**Aim of the exercise:**
Return each entry unchanged.

**Input for this task:**
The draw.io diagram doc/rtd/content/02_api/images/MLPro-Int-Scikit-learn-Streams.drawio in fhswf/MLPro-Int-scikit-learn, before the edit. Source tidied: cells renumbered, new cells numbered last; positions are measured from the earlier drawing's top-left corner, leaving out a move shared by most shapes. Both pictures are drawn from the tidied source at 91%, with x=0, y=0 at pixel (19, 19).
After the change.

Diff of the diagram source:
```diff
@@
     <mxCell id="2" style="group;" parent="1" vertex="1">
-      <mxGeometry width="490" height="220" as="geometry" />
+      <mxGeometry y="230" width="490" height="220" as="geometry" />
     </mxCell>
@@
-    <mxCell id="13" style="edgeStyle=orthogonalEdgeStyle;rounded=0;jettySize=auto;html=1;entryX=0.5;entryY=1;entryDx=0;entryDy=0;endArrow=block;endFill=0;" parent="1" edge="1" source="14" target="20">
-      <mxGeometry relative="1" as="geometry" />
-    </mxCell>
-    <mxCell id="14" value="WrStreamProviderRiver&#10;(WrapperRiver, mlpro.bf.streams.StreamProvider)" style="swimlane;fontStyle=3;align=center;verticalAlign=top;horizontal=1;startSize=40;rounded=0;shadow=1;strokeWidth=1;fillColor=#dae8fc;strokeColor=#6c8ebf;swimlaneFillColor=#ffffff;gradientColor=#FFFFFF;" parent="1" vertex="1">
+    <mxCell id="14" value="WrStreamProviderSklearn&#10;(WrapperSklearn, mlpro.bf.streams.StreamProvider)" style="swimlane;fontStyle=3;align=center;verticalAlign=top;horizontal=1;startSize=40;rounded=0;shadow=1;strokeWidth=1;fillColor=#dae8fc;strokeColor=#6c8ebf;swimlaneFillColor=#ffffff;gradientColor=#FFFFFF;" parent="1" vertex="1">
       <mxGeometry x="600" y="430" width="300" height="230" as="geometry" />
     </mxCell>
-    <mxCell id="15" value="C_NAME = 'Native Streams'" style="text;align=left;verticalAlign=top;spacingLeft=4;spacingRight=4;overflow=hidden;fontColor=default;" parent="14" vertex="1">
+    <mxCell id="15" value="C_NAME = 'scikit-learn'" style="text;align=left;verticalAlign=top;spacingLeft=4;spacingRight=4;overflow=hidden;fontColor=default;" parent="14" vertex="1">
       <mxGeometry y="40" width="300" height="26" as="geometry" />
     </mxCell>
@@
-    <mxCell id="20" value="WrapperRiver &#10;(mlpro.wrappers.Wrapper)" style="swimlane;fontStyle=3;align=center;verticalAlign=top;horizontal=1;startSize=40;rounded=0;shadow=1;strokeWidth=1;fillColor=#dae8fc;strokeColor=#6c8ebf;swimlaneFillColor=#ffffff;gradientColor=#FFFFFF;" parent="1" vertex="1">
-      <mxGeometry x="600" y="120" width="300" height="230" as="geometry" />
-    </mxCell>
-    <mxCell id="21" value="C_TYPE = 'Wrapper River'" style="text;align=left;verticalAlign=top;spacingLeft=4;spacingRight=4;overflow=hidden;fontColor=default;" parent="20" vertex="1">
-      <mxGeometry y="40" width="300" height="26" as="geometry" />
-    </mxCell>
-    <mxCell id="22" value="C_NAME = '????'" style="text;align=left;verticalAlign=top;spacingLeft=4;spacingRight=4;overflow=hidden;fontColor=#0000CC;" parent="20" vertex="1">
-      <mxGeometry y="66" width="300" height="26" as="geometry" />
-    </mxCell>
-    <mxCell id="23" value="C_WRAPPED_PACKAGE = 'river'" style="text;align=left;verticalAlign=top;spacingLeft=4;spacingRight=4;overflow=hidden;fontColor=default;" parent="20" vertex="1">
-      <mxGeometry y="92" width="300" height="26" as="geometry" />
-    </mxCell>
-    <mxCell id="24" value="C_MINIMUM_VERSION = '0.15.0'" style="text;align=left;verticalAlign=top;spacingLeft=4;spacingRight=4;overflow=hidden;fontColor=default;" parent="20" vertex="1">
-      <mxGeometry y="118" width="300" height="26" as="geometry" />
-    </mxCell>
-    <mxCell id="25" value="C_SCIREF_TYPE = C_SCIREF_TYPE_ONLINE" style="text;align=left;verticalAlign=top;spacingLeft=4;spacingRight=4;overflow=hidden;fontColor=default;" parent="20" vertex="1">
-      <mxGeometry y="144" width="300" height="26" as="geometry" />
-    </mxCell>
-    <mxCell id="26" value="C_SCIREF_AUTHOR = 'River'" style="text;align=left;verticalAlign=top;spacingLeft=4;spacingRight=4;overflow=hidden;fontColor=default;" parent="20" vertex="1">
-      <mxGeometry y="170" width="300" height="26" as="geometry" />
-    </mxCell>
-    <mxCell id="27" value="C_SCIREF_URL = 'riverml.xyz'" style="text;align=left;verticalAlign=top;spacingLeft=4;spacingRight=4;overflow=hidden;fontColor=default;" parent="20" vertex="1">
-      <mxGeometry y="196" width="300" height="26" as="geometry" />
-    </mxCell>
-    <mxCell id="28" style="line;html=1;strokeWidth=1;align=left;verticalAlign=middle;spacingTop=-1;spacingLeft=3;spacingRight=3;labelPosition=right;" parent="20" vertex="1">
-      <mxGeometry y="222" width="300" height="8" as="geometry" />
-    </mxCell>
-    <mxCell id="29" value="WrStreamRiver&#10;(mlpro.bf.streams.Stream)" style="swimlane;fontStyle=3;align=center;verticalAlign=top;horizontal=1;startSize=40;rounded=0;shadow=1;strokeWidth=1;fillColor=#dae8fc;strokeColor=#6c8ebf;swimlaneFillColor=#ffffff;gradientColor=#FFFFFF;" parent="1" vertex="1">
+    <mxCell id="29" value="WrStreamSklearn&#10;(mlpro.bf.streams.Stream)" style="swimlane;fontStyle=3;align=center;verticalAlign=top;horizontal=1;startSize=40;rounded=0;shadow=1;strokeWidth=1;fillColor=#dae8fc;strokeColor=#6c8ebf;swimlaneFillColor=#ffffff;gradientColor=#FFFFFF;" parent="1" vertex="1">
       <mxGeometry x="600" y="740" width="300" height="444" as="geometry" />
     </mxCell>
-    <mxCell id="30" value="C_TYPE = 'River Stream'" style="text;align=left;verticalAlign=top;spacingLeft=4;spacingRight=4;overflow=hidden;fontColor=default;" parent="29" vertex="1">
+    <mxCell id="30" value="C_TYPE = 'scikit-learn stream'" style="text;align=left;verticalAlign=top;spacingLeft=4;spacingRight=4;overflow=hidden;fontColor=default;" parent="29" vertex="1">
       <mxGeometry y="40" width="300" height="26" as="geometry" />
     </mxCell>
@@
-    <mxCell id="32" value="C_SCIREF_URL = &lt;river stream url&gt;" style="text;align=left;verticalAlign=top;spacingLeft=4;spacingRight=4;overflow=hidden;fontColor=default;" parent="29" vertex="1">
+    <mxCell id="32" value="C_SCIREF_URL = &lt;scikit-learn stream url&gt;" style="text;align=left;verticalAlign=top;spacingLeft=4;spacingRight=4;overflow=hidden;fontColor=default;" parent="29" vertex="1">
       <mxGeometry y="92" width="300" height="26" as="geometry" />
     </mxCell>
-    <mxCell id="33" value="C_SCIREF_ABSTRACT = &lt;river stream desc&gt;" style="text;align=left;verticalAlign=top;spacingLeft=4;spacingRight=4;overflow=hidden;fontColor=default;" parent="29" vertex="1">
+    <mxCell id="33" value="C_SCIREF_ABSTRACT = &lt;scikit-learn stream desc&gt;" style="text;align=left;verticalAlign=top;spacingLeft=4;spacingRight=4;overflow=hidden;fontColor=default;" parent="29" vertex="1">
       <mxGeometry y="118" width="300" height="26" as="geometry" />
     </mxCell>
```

**Exercise response:**
The draw.io diagram doc/rtd/content/02_api/images/MLPro-Int-Scikit-learn-Streams.drawio in fhswf/MLPro-Int-scikit-learn, before the edit. Source tidied: cells renumbered, new cells numbered last; positions are measured from the earlier drawing's top-left corner, leaving out a move shared by most shapes. Both pictures are drawn from the tidied source at 91%, with x=0, y=0 at pixel (19, 19).
After the change.

Diff of the diagram source:
```diff
@@
     <mxCell id="2" style="group;" parent="1" vertex="1">
-      <mxGeometry width="490" height="220" as="geometry" />
+      <mxGeometry y="230" width="490" height="220" as="geometry" />
     </mxCell>
@@
-    <mxCell id="13" style="edgeStyle=orthogonalEdgeStyle;rounded=0;jettySize=auto;html=1;entryX=0.5;entryY=1;entryDx=0;entryDy=0;endArrow=block;endFill=0;" parent="1" edge="1" source="14" target="20">
-      <mxGeometry relative="1" as="geometry" />
-    </mxCell>
-    <mxCell id="14" value="WrStreamProviderRiver&#10;(WrapperRiver, mlpro.bf.streams.StreamProvider)" style="swimlane;fontStyle=3;align=center;verticalAlign=top;horizontal=1;startSize=40;rounded=0;shadow=1;strokeWidth=1;fillColor=#dae8fc;strokeColor=#6c8ebf;swimlaneFillColor=#ffffff;gradientColor=#FFFFFF;" parent="1" vertex="1">
+    <mxCell id="14" value="WrStreamProviderSklearn&#10;(WrapperSklearn, mlpro.bf.streams.StreamProvider)" style="swimlane;fontStyle=3;align=center;verticalAlign=top;horizontal=1;startSize=40;rounded=0;shadow=1;strokeWidth=1;fillColor=#dae8fc;strokeColor=#6c8ebf;swimlaneFillColor=#ffffff;gradientColor=#FFFFFF;" parent="1" vertex="1">
       <mxGeometry x="600" y="430" width="300" height="230" as="geometry" />
     </mxCell>
-    <mxCell id="15" value="C_NAME = 'Native Streams'" style="text;align=left;verticalAlign=top;spacingLeft=4;spacingRight=4;overflow=hidden;fontColor=default;" parent="14" vertex="1">
+    <mxCell id="15" value="C_NAME = 'scikit-learn'" style="text;align=left;verticalAlign=top;spacingLeft=4;spacingRight=4;overflow=hidden;fontColor=default;" parent="14" vertex="1">
       <mxGeometry y="40" width="300" height="26" as="geometry" />
     </mxCell>
@@
-    <mxCell id="20" value="WrapperRiver &#10;(mlpro.wrappers.Wrapper)" style="swimlane;fontStyle=3;align=center;verticalAlign=top;horizontal=1;startSize=40;rounded=0;shadow=1;strokeWidth=1;fillColor=#dae8fc;strokeColor=#6c8ebf;swimlaneFillColor=#ffffff;gradientColor=#FFFFFF;" parent="1" vertex="1">
-      <mxGeometry x="600" y="120" width="300" height="230" as="geometry" />
-    </mxCell>
-    <mxCell id="21" value="C_TYPE = 'Wrapper River'" style="text;align=left;verticalAlign=top;spacingLeft=4;spacingRight=4;overflow=hidden;fontColor=default;" parent="20" vertex="1">
-      <mxGeometry y="40" width="300" height="26" as="geometry" />
-    </mxCell>
-    <mxCell id="22" value="C_NAME = '????'" style="text;align=left;verticalAlign=top;spacingLeft=4;spacingRight=4;overflow=hidden;fontColor=#0000CC;" parent="20" vertex="1">
-      <mxGeometry y="66" width="300" height="26" as="geometry" />
-    </mxCell>
-    <mxCell id="23" value="C_WRAPPED_PACKAGE = 'river'" style="text;align=left;verticalAlign=top;spacingLeft=4;spacingRight=4;overflow=hidden;fontColor=default;" parent="20" vertex="1">
-      <mxGeometry y="92" width="300" height="26" as="geometry" />
-    </mxCell>
-    <mxCell id="24" value="C_MINIMUM_VERSION = '0.15.0'" style="text;align=left;verticalAlign=top;spacingLeft=4;spacingRight=4;overflow=hidden;fontColor=default;" parent="20" vertex="1">
-      <mxGeometry y="118" width="300" height="26" as="geometry" />
-    </mxCell>
-    <mxCell id="25" value="C_SCIREF_TYPE = C_SCIREF_TYPE_ONLINE" style="text;align=left;verticalAlign=top;spacingLeft=4;spacingRight=4;overflow=hidden;fontColor=default;" parent="20" vertex="1">
-      <mxGeometry y="144" width="300" height="26" as="geometry" />
-    </mxCell>
-    <mxCell id="26" value="C_SCIREF_AUTHOR = 'River'" style="text;align=left;verticalAlign=top;spacingLeft=4;spacingRight=4;overflow=hidden;fontColor=default;" parent="20" vertex="1">
-      <mxGeometry y="170" width="300" height="26" as="geometry" />
-    </mxCell>
-    <mxCell id="27" value="C_SCIREF_URL = 'riverml.xyz'" style="text;align=left;verticalAlign=top;spacingLeft=4;spacingRight=4;overflow=hidden;fontColor=default;" parent="20" vertex="1">
-      <mxGeometry y="196" width="300" height="26" as="geometry" />
-    </mxCell>
-    <mxCell id="28" style="line;html=1;strokeWidth=1;align=left;verticalAlign=middle;spacingTop=-1;spacingLeft=3;spacingRight=3;labelPosition=right;" parent="20" vertex="1">
-      <mxGeometry y="222" width="300" height="8" as="geometry" />
-    </mxCell>
-    <mxCell id="29" value="WrStreamRiver&#10;(mlpro.bf.streams.Stream)" style="swimlane;fontStyle=3;align=center;verticalAlign=top;horizontal=1;startSize=40;rounded=0;shadow=1;strokeWidth=1;fillColor=#dae8fc;strokeColor=#6c8ebf;swimlaneFillColor=#ffffff;gradientColor=#FFFFFF;" parent="1" vertex="1">
+    <mxCell id="29" value="WrStreamSklearn&#10;(mlpro.bf.streams.Stream)" style="swimlane;fontStyle=3;align=center;verticalAlign=top;horizontal=1;startSize=40;rounded=0;shadow=1;strokeWidth=1;fillColor=#dae8fc;strokeColor=#6c8ebf;swimlaneFillColor=#ffffff;gradientColor=#FFFFFF;" parent="1" vertex="1">
       <mxGeometry x="600" y="740" width="300" height="444" as="geometry" />
     </mxCell>
-    <mxCell id="30" value="C_TYPE = 'River Stream'" style="text;align=left;verticalAlign=top;spacingLeft=4;spacingRight=4;overflow=hidden;fontColor=default;" parent="29" vertex="1">
+    <mxCell id="30" value="C_TYPE = 'scikit-learn stream'" style="text;align=left;verticalAlign=top;spacingLeft=4;spacingRight=4;overflow=hidden;fontColor=default;" parent="29" vertex="1">
       <mxGeometry y="40" width="300" height="26" as="geometry" />
     </mxCell>
@@
-    <mxCell id="32" value="C_SCIREF_URL = &lt;river stream url&gt;" style="text;align=left;verticalAlign=top;spacingLeft=4;spacingRight=4;overflow=hidden;fontColor=default;" parent="29" vertex="1">
+    <mxCell id="32" value="C_SCIREF_URL = &lt;scikit-learn stream url&gt;" style="text;align=left;verticalAlign=top;spacingLeft=4;spacingRight=4;overflow=hidden;fontColor=default;" parent="29" vertex="1">
       <mxGeometry y="92" width="300" height="26" as="geometry" />
     </mxCell>
-    <mxCell id="33" value="C_SCIREF_ABSTRACT = &lt;river stream desc&gt;" style="text;align=left;verticalAlign=top;spacingLeft=4;spacingRight=4;overflow=hidden;fontColor=default;" parent="29" vertex="1">
+    <mxCell id="33" value="C_SCIREF_ABSTRACT = &lt;scikit-learn stream desc&gt;" style="text;align=left;verticalAlign=top;spacingLeft=4;spacingRight=4;overflow=hidden;fontColor=default;" parent="29" vertex="1">
       <mxGeometry y="118" width="300" height="26" as="geometry" />
     </mxCell>
```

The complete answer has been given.